▸ WHAT IS NEEDED
Only the lines with "useState" in the entries below belong in the answer; please copy them.

▸ DATA EXTRACT
※

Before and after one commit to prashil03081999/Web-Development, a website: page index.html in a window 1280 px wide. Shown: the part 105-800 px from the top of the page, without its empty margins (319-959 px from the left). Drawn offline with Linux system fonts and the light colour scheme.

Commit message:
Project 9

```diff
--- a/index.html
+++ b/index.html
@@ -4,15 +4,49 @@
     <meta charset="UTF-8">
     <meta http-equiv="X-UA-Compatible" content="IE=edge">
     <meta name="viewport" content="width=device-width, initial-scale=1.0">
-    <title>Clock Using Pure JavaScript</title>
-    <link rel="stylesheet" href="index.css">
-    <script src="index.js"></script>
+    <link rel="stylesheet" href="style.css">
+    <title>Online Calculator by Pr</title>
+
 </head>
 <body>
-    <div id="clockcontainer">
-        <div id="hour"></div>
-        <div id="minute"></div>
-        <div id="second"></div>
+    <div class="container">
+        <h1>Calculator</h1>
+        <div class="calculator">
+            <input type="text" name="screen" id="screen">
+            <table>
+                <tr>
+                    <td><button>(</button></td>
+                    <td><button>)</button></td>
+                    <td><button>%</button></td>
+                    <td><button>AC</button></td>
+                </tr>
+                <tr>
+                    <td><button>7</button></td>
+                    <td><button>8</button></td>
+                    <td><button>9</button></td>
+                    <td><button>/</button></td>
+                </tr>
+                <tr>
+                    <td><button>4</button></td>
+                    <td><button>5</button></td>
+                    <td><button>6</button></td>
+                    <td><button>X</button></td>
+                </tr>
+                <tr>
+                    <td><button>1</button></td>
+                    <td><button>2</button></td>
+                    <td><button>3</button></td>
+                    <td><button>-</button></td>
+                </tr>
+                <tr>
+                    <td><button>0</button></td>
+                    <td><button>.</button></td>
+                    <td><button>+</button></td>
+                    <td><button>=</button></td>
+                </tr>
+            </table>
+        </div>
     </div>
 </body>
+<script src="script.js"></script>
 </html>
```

※

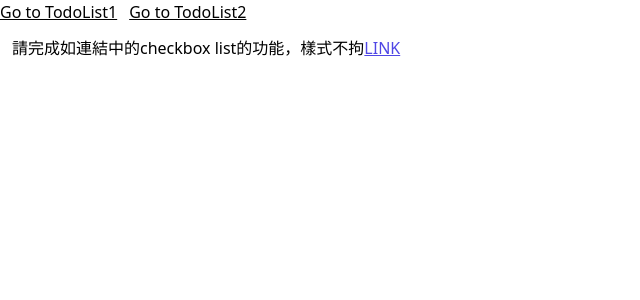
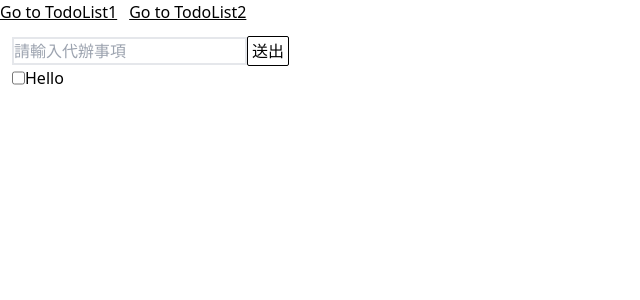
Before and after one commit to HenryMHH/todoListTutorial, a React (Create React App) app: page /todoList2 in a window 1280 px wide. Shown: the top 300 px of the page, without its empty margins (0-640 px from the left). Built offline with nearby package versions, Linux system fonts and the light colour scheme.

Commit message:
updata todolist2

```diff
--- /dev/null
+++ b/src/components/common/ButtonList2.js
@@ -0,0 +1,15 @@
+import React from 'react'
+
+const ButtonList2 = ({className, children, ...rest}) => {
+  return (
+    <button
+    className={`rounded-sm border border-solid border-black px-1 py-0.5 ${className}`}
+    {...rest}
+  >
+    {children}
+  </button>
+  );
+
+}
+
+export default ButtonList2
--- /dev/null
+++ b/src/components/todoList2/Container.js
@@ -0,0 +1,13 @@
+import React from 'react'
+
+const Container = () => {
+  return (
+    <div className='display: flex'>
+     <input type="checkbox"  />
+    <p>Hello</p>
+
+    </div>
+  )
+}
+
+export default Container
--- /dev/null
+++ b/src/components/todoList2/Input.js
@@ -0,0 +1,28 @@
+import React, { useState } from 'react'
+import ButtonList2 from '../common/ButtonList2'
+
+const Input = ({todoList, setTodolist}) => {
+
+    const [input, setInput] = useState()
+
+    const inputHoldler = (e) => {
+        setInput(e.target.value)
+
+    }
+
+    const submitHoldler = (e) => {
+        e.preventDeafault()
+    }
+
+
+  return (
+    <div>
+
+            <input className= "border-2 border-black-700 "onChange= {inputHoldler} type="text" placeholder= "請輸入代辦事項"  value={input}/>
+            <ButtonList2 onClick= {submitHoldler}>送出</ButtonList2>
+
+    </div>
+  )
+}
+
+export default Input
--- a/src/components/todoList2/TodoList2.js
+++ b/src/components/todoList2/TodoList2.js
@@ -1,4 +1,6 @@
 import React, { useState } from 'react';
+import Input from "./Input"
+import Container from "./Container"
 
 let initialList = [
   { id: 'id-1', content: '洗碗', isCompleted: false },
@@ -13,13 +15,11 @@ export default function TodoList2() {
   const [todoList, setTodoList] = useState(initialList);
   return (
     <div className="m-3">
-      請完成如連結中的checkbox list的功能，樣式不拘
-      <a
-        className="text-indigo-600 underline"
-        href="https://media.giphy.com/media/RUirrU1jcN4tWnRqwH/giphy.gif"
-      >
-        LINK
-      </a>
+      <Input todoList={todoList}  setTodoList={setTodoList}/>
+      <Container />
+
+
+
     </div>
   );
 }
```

※

▸ SOLUTION FOR THIS PROBLEM
+import React, { useState } from 'react'
+    const [input, setInput] = useState()
 import React, { useState } from 'react';
   const [todoList, setTodoList] = useState(initialList);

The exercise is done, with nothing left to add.